■ **Exercise brief**: Reproduce the entries so that every line matches the original exactly.
--- Task inputs Enclosed Below ---
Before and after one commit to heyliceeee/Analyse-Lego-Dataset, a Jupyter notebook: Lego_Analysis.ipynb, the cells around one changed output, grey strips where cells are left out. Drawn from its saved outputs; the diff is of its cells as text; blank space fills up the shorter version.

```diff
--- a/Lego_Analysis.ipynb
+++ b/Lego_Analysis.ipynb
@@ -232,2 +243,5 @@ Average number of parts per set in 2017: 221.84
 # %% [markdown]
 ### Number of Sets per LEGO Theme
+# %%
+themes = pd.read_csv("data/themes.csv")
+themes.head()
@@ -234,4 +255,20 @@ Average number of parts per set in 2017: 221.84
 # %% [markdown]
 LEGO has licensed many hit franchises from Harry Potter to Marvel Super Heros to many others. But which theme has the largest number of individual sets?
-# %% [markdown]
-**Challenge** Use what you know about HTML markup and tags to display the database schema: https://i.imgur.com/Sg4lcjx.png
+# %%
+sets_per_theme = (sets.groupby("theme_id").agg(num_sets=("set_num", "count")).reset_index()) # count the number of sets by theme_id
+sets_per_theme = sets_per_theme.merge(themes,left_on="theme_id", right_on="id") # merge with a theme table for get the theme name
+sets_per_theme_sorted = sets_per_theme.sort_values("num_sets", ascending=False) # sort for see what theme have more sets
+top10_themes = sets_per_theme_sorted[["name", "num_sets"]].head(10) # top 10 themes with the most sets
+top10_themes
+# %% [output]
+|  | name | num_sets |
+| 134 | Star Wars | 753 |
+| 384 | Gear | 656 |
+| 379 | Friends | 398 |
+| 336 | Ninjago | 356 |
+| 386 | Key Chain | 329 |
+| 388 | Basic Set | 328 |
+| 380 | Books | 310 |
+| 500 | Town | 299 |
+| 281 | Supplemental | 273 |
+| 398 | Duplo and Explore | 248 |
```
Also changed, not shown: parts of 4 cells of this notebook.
--- End of Enclosed Task inputs ---
■ **Your response**:
Before and after one commit to heyliceeee/Analyse-Lego-Dataset, a Jupyter notebook: Lego_Analysis.ipynb, the cells around one changed output, grey strips where cells are left out. Drawn from its saved outputs; the diff is of its cells as text; blank space fills up the shorter version.

```diff
--- a/Lego_Analysis.ipynb
+++ b/Lego_Analysis.ipynb
@@ -232,2 +243,5 @@ Average number of parts per set in 2017: 221.84
 # %% [markdown]
 ### Number of Sets per LEGO Theme
+# %%
+themes = pd.read_csv("data/themes.csv")
+themes.head()
@@ -234,4 +255,20 @@ Average number of parts per set in 2017: 221.84
 # %% [markdown]
 LEGO has licensed many hit franchises from Harry Potter to Marvel Super Heros to many others. But which theme has the largest number of individual sets?
-# %% [markdown]
-**Challenge** Use what you know about HTML markup and tags to display the database schema: https://i.imgur.com/Sg4lcjx.png
+# %%
+sets_per_theme = (sets.groupby("theme_id").agg(num_sets=("set_num", "count")).reset_index()) # count the number of sets by theme_id
+sets_per_theme = sets_per_theme.merge(themes,left_on="theme_id", right_on="id") # merge with a theme table for get the theme name
+sets_per_theme_sorted = sets_per_theme.sort_values("num_sets", ascending=False) # sort for see what theme have more sets
+top10_themes = sets_per_theme_sorted[["name", "num_sets"]].head(10) # top 10 themes with the most sets
+top10_themes
+# %% [output]
+|  | name | num_sets |
+| 134 | Star Wars | 753 |
+| 384 | Gear | 656 |
+| 379 | Friends | 398 |
+| 336 | Ninjago | 356 |
+| 386 | Key Chain | 329 |
+| 388 | Basic Set | 328 |
+| 380 | Books | 310 |
+| 500 | Town | 299 |
+| 281 | Supplemental | 273 |
+| 398 | Duplo and Explore | 248 |
```
Also changed, not shown: parts of 4 cells of this notebook.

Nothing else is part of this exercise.